Intercropping a viable solution to Pakistan's agricultural challengesBreaking

May 06, 2024

Agricultural experts and farmers in Sindh are using intercropping to boost crop yield, improve soil health, and ensure food security in the face of water scarcity challenges, reports WealthPK. Intercropping involves growing two or more crops simultaneously on the same land, maximizing resources and mitigating the risks associated with water shortages. "Intercropping is a viable solution to Pakistan's agricultural challenges, as it can improve soil health, increase yields, and enhance food security through crop diversification. By adopting intercropping practices, the farmers can optimize land use and contribute to sustainable agricultural development," Senior Scientific Officer at the National Agricultural Research Centre (NARC) Dr Ibrar told WealthPK. "Sindh, known for its agricultural productivity, has been grappling with water scarcity due to the changing climate patterns and limited water resources. This has significantly impacted traditional farming practices, prompting a shift towards more water-efficient and resilient methods like intercropping. He said, "One of the key benefits of intercropping is its ability to optimize water usage.

By growing complementary crops together, the farmers can reduce water requirements while maintaining or even increasing the overall yield." Moreover, intercropping enhances the agroecosystem by promoting biodiversity and reducing pest and disease pressure. The diverse planting arrangement creates a balanced ecosystem where natural predators can thrive, reducing the need for chemical pesticides. This not only benefits the environment but also contributes to healthier crops and higher yields. In Sindh, the farmers are adopting various intercropping systems tailored to local conditions and crop preferences. For example, combining pulses like lentils or chickpeas with cereals such as wheat or maize improves soil fertility through nitrogen fixation and provides farmers with diversified income streams. Furthermore, intercropping plays a crucial role in climate resilience. By diversifying crops, the farmers can spread the risks associated with climate variability, such as erratic rainfall or temperature fluctuations. This resilience is essential for safeguarding food production and livelihoods, especially in regions vulnerable to climate change impacts.

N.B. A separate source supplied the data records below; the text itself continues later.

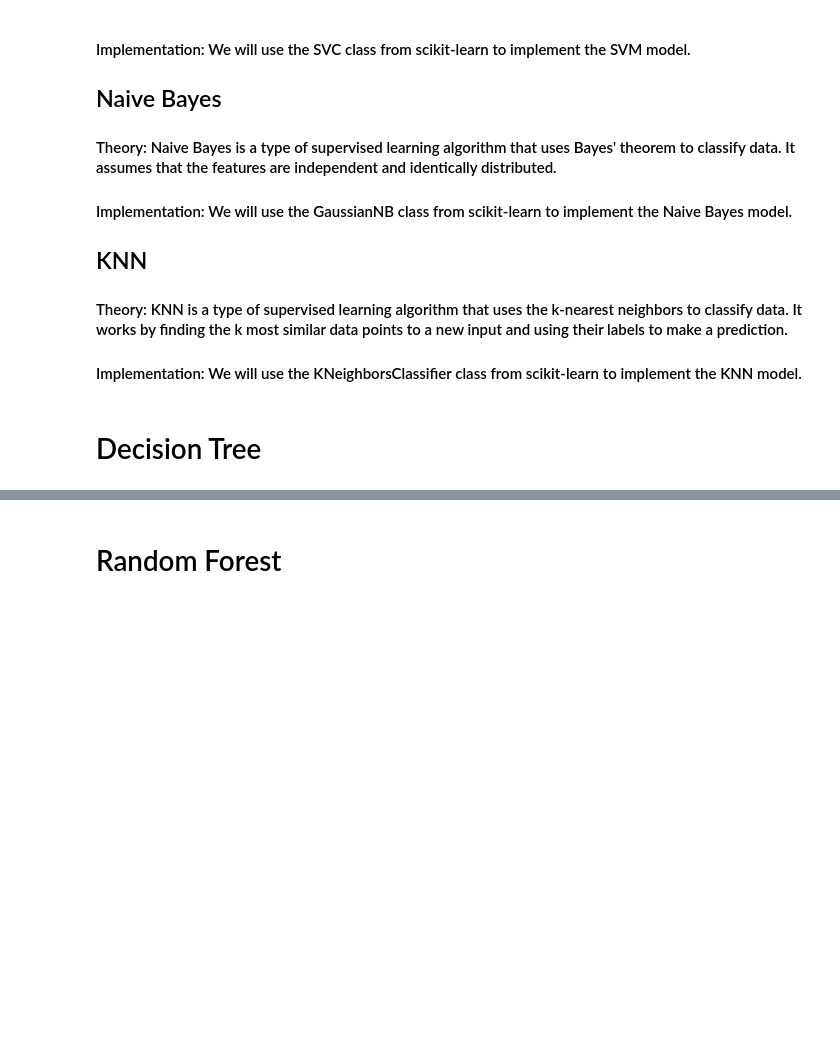
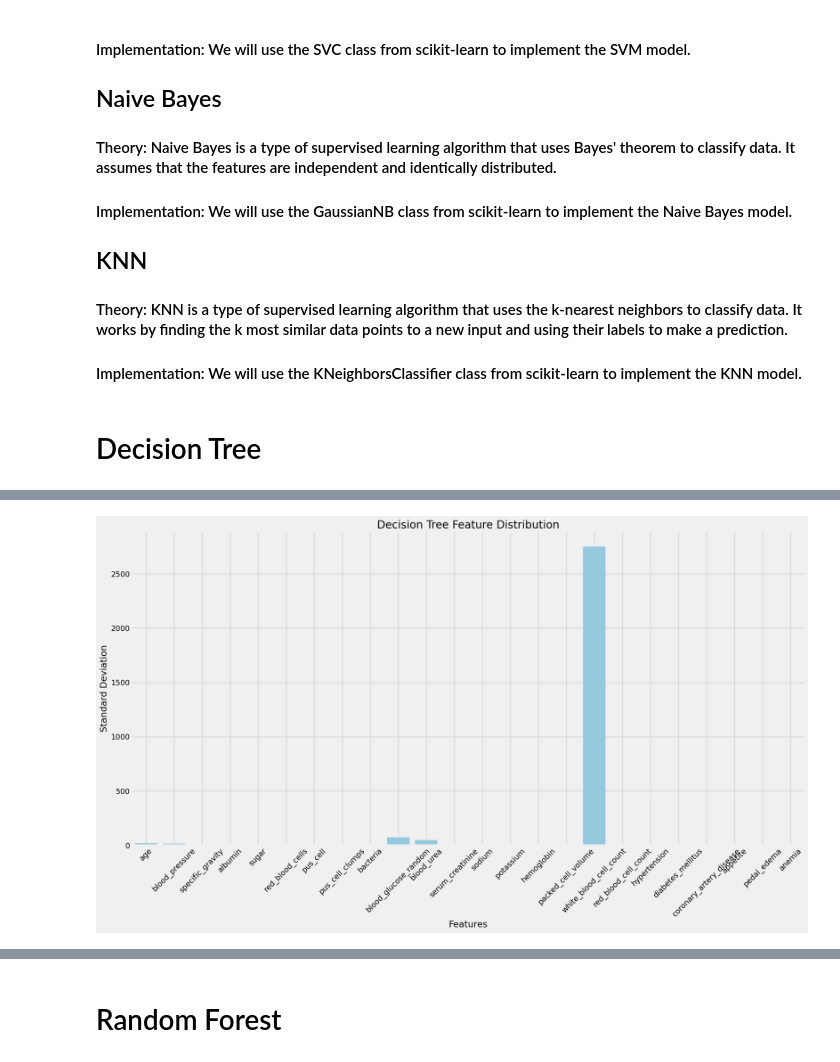
Before and after one commit to Bishwaprotapi/Chronic-kidney-disease-using-ML, a Jupyter notebook: Chronic kidney disease.ipynb, the cells around one changed output, grey strips where cells are left out. Saved outputs shown, nothing was run; the diff lists cells and outputs as text; code cells hidden in the pictures; blank space fills up the shorter version.

```diff
--- a/Chronic kidney disease.ipynb
+++ b/Chronic kidney disease.ipynb
@@ -647,3 +685,21 @@ weighted avg       0.97      0.97      0.97       120
+# %%
+import seaborn as sns
+import matplotlib.pyplot as plt
+
+# Assuming X_train is defined elsewhere in the notebook
+# If not, please define it before running this code
+
+# Plotting a bar chart to visualize the distribution of features for Decision Tree
+plt.figure(figsize=(20,10))
+sns.barplot(x=X_train.columns, y=X_train.std(axis=0), color='skyblue')
+plt.title('Decision Tree Feature Distribution')
+plt.xlabel('Features')
+plt.ylabel('Standard Deviation')
+plt.xticks(rotation=45)
+plt.grid(True)
+plt.show()
+# %% [output]
+[figure, added]
 # %%
 from sklearn.metrics import confusion_matrix, ConfusionMatrixDisplay
 
```
Also changed, not shown: parts of 25 cells of this notebook.
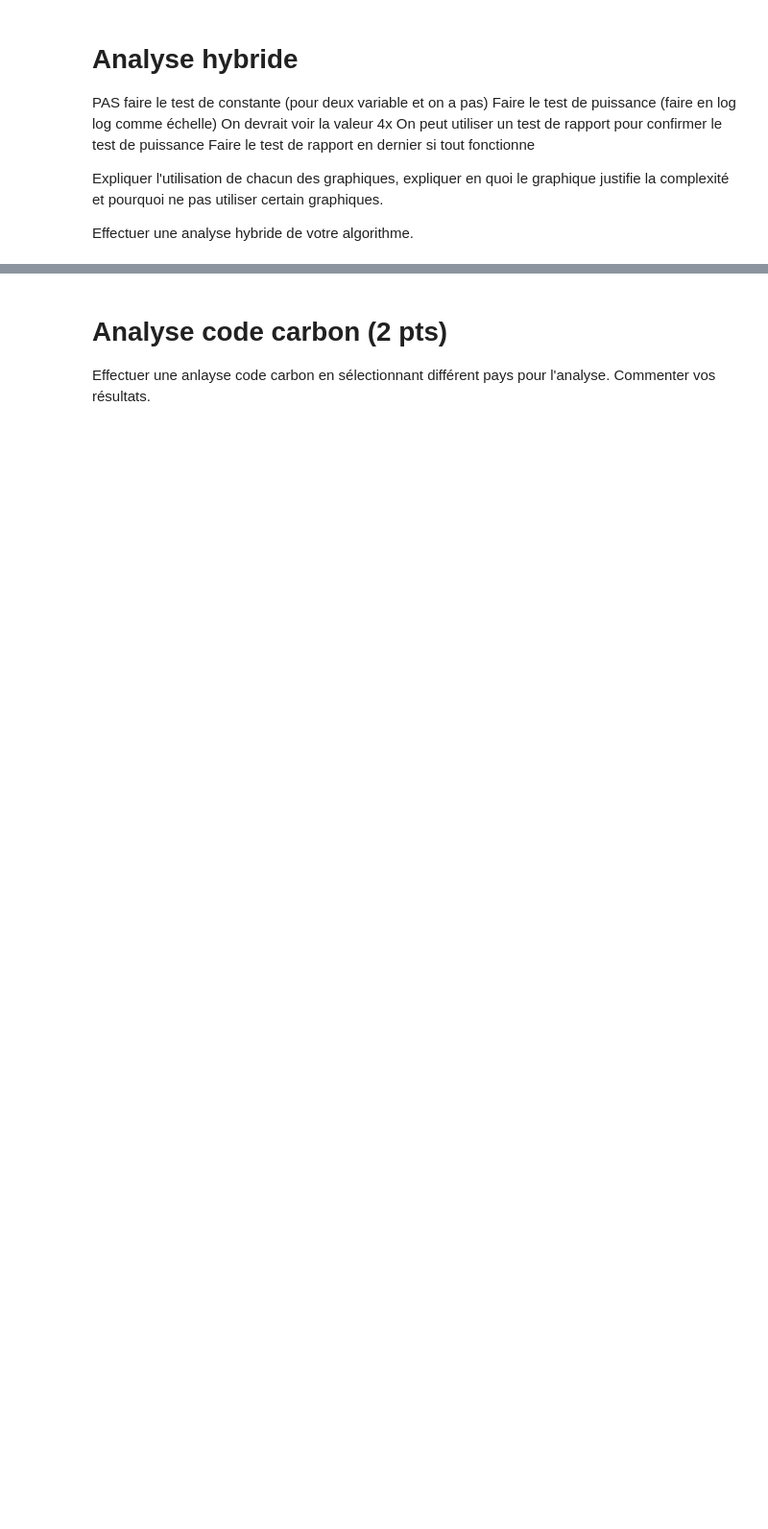
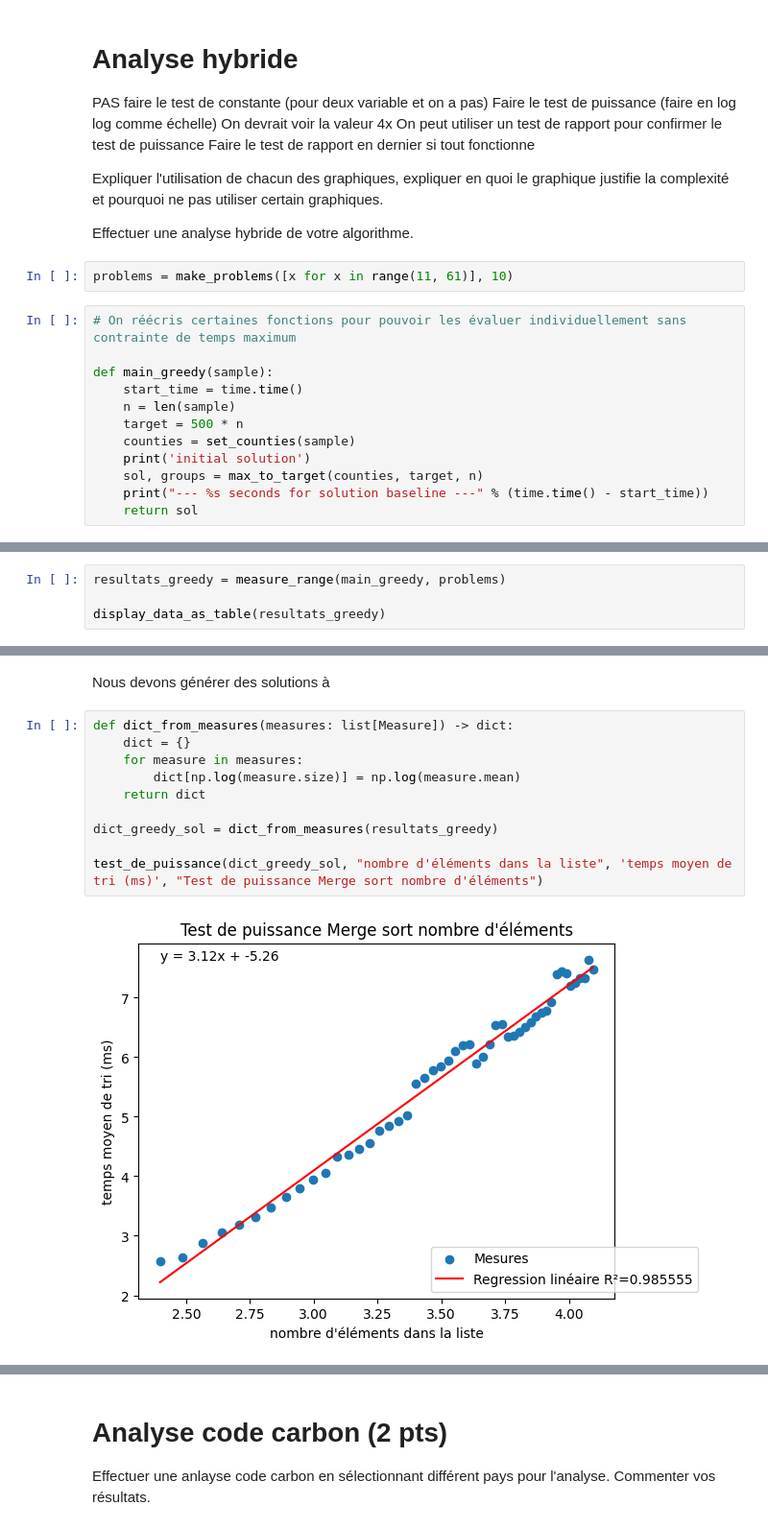
Before and after one commit to francois-tourigny/INF8775_TP3, a Jupyter notebook: tp3_squelette.ipynb, the cells around one changed output, grey strips where cells are left out. Shown: that part at 96% size. Drawn from its saved outputs; the diff is of its cells as text; blank space fills up the shorter version.

Commit message:
graphs

```diff
--- a/tp3_squelette.ipynb
+++ b/tp3_squelette.ipynb
@@ -600,3 +600,17 @@ Faire le test de rapport en dernier si tout fonctionne
 Expliquer l'utilisation de chacun des graphiques, expliquer en quoi le graphique justifie la complexité et pourquoi ne pas utiliser certain graphiques.
 
 Effectuer une analyse hybride de votre algorithme.
+# %%
+problems = make_problems([x for x in range(11, 61)], 10)
+# %%
+# On réécris certaines fonctions pour pouvoir les évaluer individuellement sans contrainte de temps maximum
+
+def main_greedy(sample):
+    start_time = time.time()
+    n = len(sample)
+    target = 500 * n
+    counties = set_counties(sample)
+    print('initial solution')
+    sol, groups = max_to_target(counties, target, n)
+    print("--- %s seconds for solution baseline ---" % (time.time() - start_time))
+    return sol
@@ -602,0 +621,4 @@ Effectuer une analyse hybride de votre algorithme.
+# %%
+resultats_greedy = measure_range(main_greedy, problems)
+
+display_data_as_table(resultats_greedy)
@@ -602,0 +650,14 @@ Effectuer une analyse hybride de votre algorithme.
+# %% [markdown]
+Nous devons générer des solutions à
+# %%
+def dict_from_measures(measures: list[Measure]) -> dict:
+    dict = {}
+    for measure in measures:
+        dict[np.log(measure.size)] = np.log(measure.mean)
+    return dict
+
+dict_greedy_sol = dict_from_measures(resultats_greedy)
+
+test_de_puissance(dict_greedy_sol, "nombre d'éléments dans la liste", 'temps moyen de tri (ms)', "Test de puissance Merge sort nombre d'éléments")
+# %% [output]
+[figure, added]
```
Also changed, not shown: parts of 16 cells of this notebook.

Government support and agricultural extension services are instrumental in promoting and scaling up the intercropping practices in Sindh. Initiatives focusing on training, access to quality seeds, and financial incentives can encourage more farmers to adopt these sustainable methods, leading to long-term food security and rural development benefits. With the collaboration of the Sindh Agriculture University (SAU) Tandojam and the Food and Agriculture Organization (FAO), significant progress has been achieved in improving the economic wellbeing of the local farmers across three districts in Sindh by adopting intercropping. Under the visionary project titled "Transforming Indus Basin with Climate-Resilient Agriculture and Water Management," which was jointly launched by the SAU and FAO, a total of 22 experimental fields have been established in various union councils located in Umerkot, Sanghar, and Badin districts of Sindh. These fields served as testing grounds for the innovative practice of intercropping, particularly focusing on sugarcane and wheat. Experts from the Sindh Agriculture University provided technical assistance, while the FAO supported the farmers in seed and fertilizer supply.

Credit: Independent News Pakistan